/---

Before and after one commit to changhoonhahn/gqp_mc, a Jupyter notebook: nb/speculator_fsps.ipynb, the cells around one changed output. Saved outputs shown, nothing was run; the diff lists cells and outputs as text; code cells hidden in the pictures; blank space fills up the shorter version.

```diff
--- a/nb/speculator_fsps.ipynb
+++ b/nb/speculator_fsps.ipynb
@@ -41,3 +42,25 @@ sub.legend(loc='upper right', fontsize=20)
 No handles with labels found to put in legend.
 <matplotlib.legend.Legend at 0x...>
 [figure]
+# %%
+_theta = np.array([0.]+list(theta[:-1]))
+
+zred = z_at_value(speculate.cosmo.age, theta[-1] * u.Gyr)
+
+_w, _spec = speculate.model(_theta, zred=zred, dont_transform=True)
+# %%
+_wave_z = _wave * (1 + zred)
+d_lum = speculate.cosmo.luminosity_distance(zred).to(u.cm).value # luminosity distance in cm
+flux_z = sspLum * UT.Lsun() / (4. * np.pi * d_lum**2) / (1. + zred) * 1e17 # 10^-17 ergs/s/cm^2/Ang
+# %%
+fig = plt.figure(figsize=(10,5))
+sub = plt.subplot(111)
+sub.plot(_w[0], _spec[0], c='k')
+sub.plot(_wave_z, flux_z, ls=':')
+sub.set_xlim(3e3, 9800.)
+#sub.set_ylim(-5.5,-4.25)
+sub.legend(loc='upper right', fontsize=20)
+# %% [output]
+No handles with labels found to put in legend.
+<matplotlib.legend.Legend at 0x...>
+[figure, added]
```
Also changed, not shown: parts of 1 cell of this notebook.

\---

[YOUR TASK]: Each line of the listing must be output once more, exactly as shown above.

[FINISHED TASK]:
Before and after one commit to changhoonhahn/gqp_mc, a Jupyter notebook: nb/speculator_fsps.ipynb, the cells around one changed output. Saved outputs shown, nothing was run; the diff lists cells and outputs as text; code cells hidden in the pictures; blank space fills up the shorter version.

```diff
--- a/nb/speculator_fsps.ipynb
+++ b/nb/speculator_fsps.ipynb
@@ -41,3 +42,25 @@ sub.legend(loc='upper right', fontsize=20)
 No handles with labels found to put in legend.
 <matplotlib.legend.Legend at 0x...>
 [figure]
+# %%
+_theta = np.array([0.]+list(theta[:-1]))
+
+zred = z_at_value(speculate.cosmo.age, theta[-1] * u.Gyr)
+
+_w, _spec = speculate.model(_theta, zred=zred, dont_transform=True)
+# %%
+_wave_z = _wave * (1 + zred)
+d_lum = speculate.cosmo.luminosity_distance(zred).to(u.cm).value # luminosity distance in cm
+flux_z = sspLum * UT.Lsun() / (4. * np.pi * d_lum**2) / (1. + zred) * 1e17 # 10^-17 ergs/s/cm^2/Ang
+# %%
+fig = plt.figure(figsize=(10,5))
+sub = plt.subplot(111)
+sub.plot(_w[0], _spec[0], c='k')
+sub.plot(_wave_z, flux_z, ls=':')
+sub.set_xlim(3e3, 9800.)
+#sub.set_ylim(-5.5,-4.25)
+sub.legend(loc='upper right', fontsize=20)
+# %% [output]
+No handles with labels found to put in legend.
+<matplotlib.legend.Legend at 0x...>
+[figure, added]
```
Also changed, not shown: parts of 1 cell of this notebook.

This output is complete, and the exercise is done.